TASK INPUT START
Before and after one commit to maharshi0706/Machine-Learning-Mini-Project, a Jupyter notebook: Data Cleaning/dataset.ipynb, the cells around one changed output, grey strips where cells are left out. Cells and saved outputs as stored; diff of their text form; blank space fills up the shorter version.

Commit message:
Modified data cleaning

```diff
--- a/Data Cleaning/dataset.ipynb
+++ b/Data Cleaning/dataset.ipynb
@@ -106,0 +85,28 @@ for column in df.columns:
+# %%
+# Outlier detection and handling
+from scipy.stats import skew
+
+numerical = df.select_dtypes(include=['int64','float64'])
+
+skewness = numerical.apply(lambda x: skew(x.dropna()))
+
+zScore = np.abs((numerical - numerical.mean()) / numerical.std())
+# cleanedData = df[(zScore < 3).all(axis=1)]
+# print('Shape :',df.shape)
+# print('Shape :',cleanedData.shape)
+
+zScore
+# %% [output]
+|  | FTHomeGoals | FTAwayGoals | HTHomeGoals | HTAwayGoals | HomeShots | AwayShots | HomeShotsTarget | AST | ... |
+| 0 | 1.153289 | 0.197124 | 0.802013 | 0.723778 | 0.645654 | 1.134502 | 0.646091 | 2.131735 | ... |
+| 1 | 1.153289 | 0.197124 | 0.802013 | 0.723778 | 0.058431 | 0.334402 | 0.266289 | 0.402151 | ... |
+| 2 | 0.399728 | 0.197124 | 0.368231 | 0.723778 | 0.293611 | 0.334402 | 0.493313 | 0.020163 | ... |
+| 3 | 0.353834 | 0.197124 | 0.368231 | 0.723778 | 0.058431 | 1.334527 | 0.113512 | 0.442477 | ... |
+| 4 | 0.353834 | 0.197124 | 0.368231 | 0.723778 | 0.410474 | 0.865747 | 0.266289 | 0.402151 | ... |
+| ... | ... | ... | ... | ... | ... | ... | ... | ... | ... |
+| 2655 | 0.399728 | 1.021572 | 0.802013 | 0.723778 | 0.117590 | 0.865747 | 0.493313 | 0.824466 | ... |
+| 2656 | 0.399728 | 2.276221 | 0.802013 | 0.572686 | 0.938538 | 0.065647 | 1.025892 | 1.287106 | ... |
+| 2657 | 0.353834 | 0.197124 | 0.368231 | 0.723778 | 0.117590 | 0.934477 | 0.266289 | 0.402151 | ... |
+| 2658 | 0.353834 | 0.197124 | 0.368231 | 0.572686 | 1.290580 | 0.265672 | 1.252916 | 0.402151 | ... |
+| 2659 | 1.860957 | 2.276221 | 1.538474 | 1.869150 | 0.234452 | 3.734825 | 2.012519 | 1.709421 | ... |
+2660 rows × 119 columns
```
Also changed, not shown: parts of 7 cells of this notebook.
TASK INPUT END
Look at the records above. Copy every line where the string "zScore" occurs.

- YOUR RESPONSE:
+zScore = np.abs((numerical - numerical.mean()) / numerical.std())
+# cleanedData = df[(zScore < 3).all(axis=1)]
+zScore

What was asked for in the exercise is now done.